I think that we can all agree on the high cost of textbooks, but care must be exercised in making a sweeping value judgement in regards to the value of a textbook beyond the course or subsequent reuse [a life span of more than just one semester]. In some specific cases that is true. I suspect that the life-science textbooks are the ones with limited shelf life: Medicine, biology, physiology, etc. More advances are being made there than say chemistry and physics. Perhaps those texts that are subject to "outdatedness" could be amended by supplemental textbooks. Those textbooks would contain the usual erratum, updates, charts and diagrams, and exemplary problems. To judge a textbook on current relevancy can be misleading for many of the basic textbooks of physics, chemistry, astronomy, etc. do contain core science that hasn't changed for years. Perhaps the methodology of teaching the basics has changed, but the basics are the same. However you look at it, college textbook issues are complicated and reaches far beyond the presentation of materials: Individual professor promotion of materials, high pressure textbook sales people, specific goals of publishers.
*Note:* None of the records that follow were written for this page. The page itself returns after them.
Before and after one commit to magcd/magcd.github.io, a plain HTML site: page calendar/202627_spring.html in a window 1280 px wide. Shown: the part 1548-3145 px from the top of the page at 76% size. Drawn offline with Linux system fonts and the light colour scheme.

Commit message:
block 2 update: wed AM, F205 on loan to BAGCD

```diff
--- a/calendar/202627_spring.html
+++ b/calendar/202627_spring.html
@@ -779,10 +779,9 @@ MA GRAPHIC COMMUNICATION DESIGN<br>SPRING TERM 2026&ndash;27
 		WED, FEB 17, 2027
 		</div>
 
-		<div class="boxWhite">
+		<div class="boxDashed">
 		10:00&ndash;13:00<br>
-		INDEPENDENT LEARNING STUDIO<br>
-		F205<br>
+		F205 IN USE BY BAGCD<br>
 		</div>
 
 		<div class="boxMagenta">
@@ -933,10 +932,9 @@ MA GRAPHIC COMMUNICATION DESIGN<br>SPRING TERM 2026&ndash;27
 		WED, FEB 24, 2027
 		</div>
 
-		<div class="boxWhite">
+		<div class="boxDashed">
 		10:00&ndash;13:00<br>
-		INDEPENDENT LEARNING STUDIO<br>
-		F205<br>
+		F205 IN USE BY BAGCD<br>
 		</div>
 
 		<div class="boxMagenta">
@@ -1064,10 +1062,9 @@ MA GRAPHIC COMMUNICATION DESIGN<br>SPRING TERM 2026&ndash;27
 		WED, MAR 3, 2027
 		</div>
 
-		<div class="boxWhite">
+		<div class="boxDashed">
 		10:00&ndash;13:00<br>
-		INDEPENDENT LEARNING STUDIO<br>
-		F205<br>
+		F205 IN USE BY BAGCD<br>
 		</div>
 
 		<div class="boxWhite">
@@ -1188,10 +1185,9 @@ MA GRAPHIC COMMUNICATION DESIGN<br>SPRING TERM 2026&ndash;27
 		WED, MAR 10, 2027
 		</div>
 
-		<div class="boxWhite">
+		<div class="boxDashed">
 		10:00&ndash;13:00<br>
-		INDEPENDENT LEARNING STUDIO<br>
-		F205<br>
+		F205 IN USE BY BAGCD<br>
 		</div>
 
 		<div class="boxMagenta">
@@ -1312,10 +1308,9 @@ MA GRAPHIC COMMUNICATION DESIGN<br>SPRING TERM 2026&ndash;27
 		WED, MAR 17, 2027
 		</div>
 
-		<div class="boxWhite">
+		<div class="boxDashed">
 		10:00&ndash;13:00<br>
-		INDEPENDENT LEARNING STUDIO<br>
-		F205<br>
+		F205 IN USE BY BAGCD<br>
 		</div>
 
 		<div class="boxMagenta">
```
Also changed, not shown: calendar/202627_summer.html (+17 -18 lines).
Basic textbooks do have a long life. Buy used.
This is a sore issue for students but Ian Ayres [Yale Law School] does introduce another reason for high costs of college textbooks--one of the key elements of commerce..."competition". He even suggests that universities incorporate the notion of them supplying the textbooks and giving the professors a budget to work within. My objection there is that the tuition would certainly increase and moreover, the textbooks may become stale for some courses, especially in the sciences, when used year after year. Nevertheless, the issue is recognized and being discussed.
"Just What the Professor Ordered"
Are you content with the textbooks you use or do you have problems with the chosen textbooks. And, do you supplement your textbook information with further research over the Internet and actual library research?